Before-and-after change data
::::

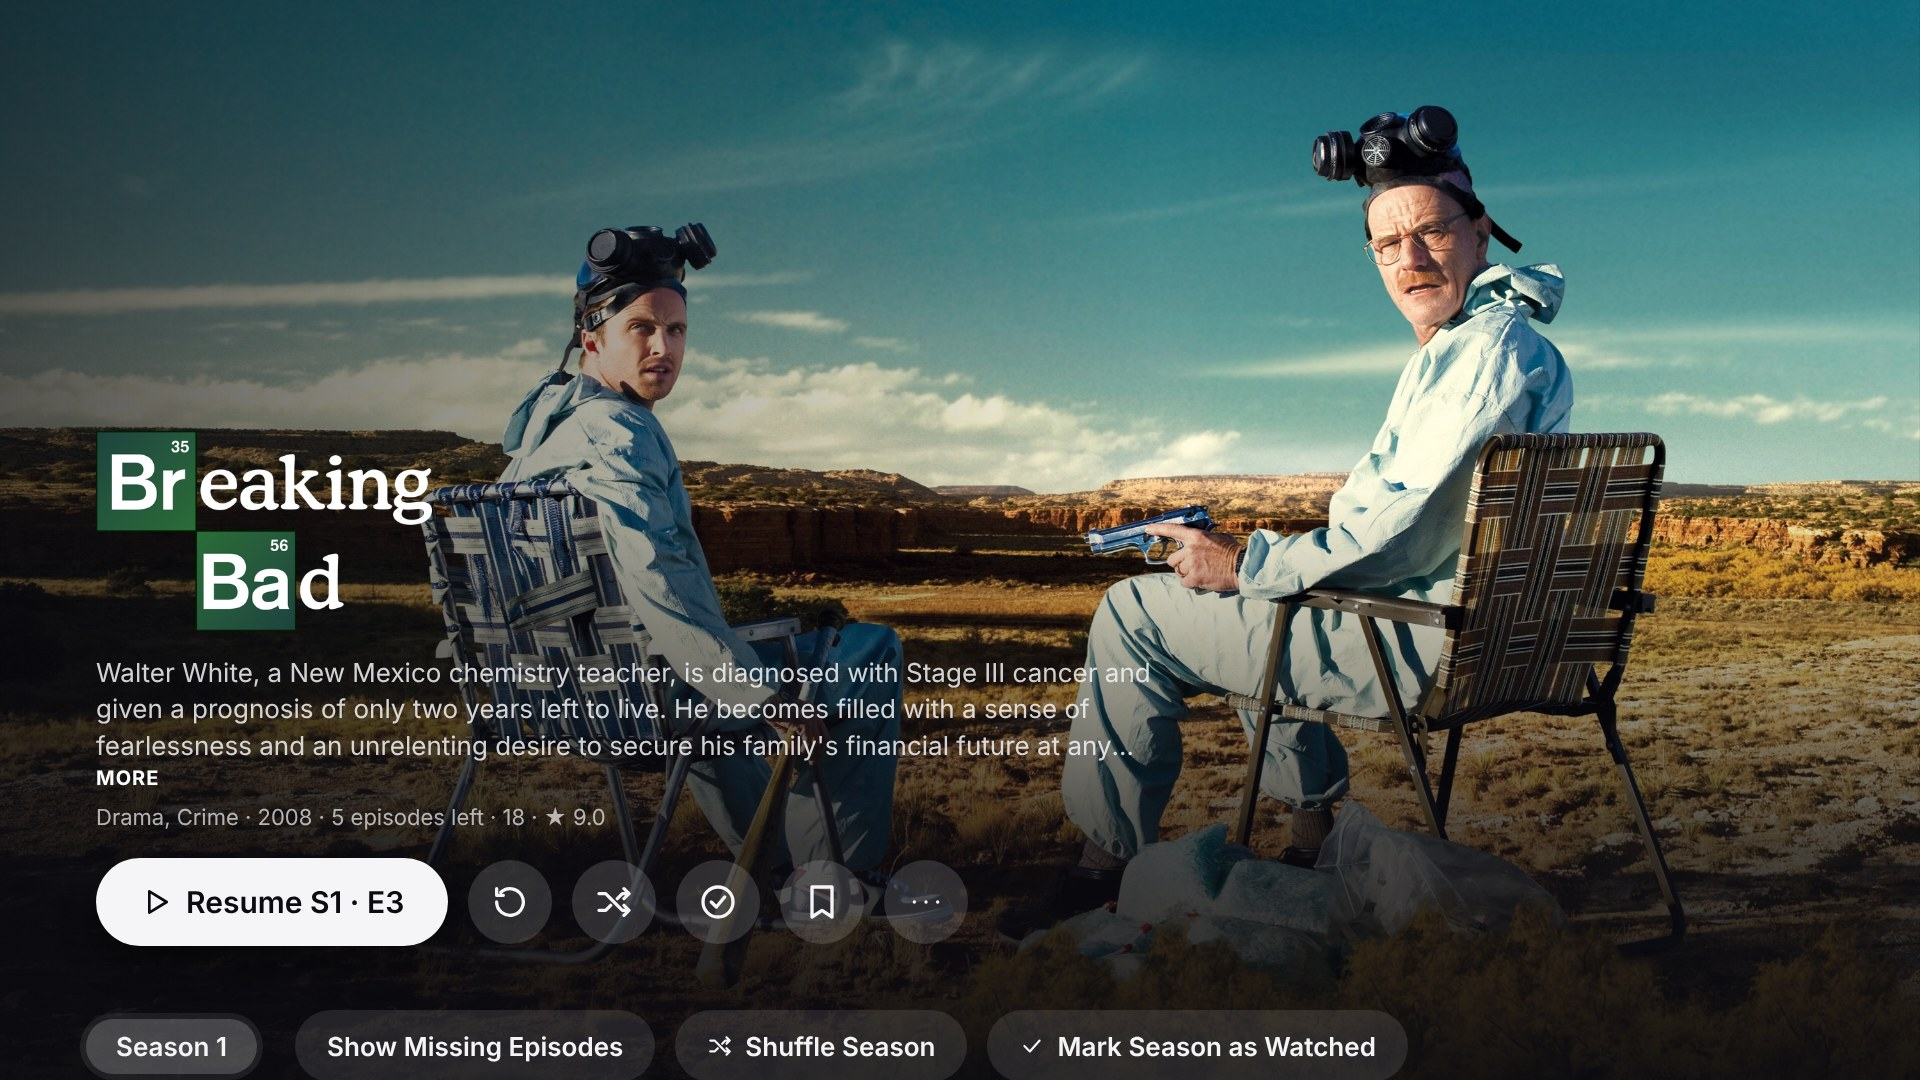
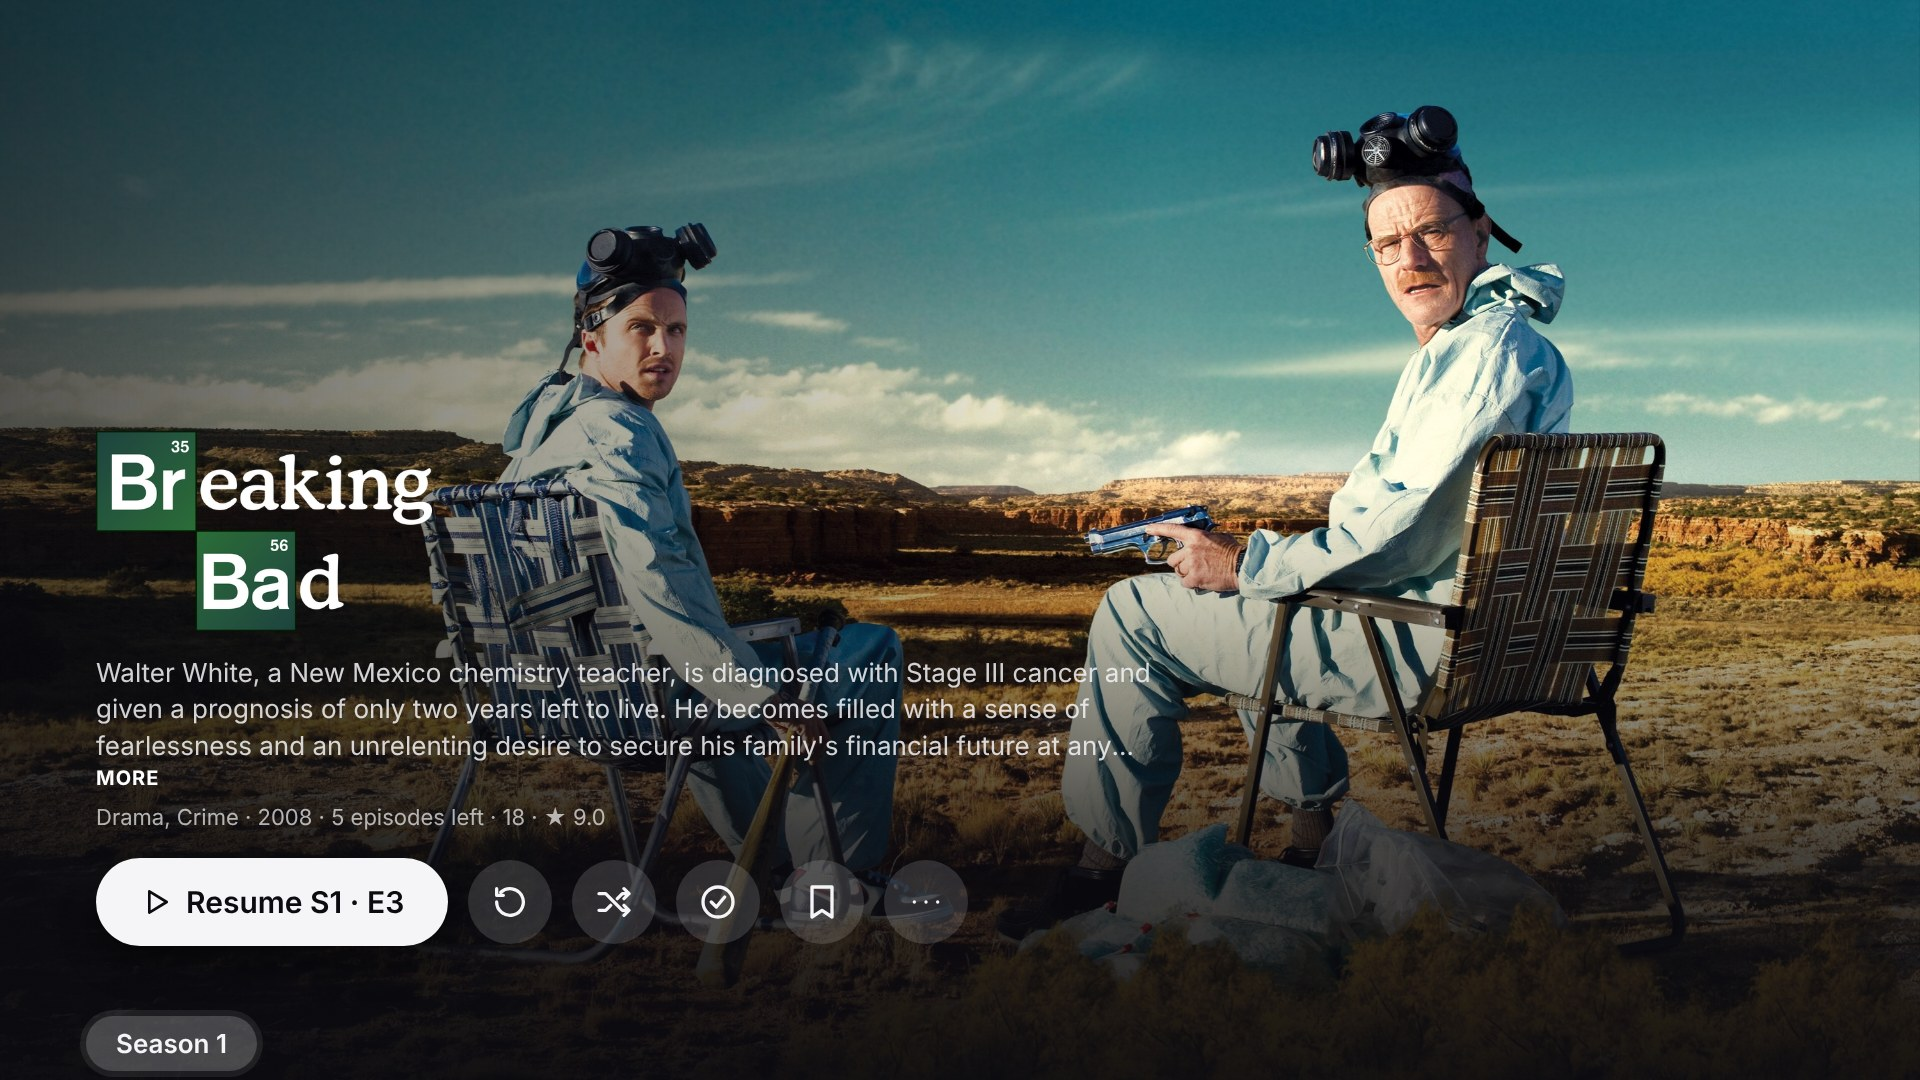
Retake the README's Breaking Bad picture without the season buttons

Changed region(s): [[0.1562, 0.9167, 0.75, 1.0], [0.0625, 0.9472, 0.125, 1.0]]

diff --git a/docs/changes/2026-11-20-season-menu.md b/docs/changes/2026-11-20-season-menu.md
@@ -39,6 +39,9 @@ remote's keys (not a TV):
 - [missing-episodes.jpg](2026-11-20-season-menu/missing-episodes.jpg): Season 2's episodes, Not on
   disk, after a reload with the setting on.
 
+- README's [show.jpg](../screenshots/show.jpg) retaken: Breaking Bad's page, framed as before,
+  without the buttons beside Season 1.
+
 ## Checks
 
 - `npm run check`: passed (types, Watch Together 25, Subtitle Timing 7, both TV builds, old-TV
@@ -52,7 +55,6 @@ remote's keys (not a TV):
 
 ## Limits
 
-- The README's Breaking Bad picture still shows the old buttons; it needs retaking.
 - Nothing tried on a real LG or Samsung TV.
 
 ## Logging

diff --git a/README.md b/README.md
@@ -40,7 +40,7 @@ video, so files your TV can handle play as they are.
 <table>
   <tr>
     <td width="50%"><img src="docs/screenshots/film.jpg" alt="Dune: Part Two's page, with Resume from where you stopped"></td>
-    <td width="50%"><img src="docs/screenshots/show.jpg" alt="Breaking Bad's page, with Resume S1 · E3 and the season's actions"></td>
+    <td width="50%"><img src="docs/screenshots/show.jpg" alt="Breaking Bad's page, with Resume S1 · E3 and the Season 1 tab"></td>
   </tr>
   <tr>
     <td width="50%"><img src="docs/screenshots/library.jpg" alt="Browsing Movies, with Sort, Filters and the A–Z bar"></td>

::::

Description of the task: Lines that contain "buttons" should be pulled from the entries above and reported.

Problem solution:
Retake the README's Breaking Bad picture without the season buttons
+  without the buttons beside Season 1.
-- The README's Breaking Bad picture still shows the old buttons; it needs retaking.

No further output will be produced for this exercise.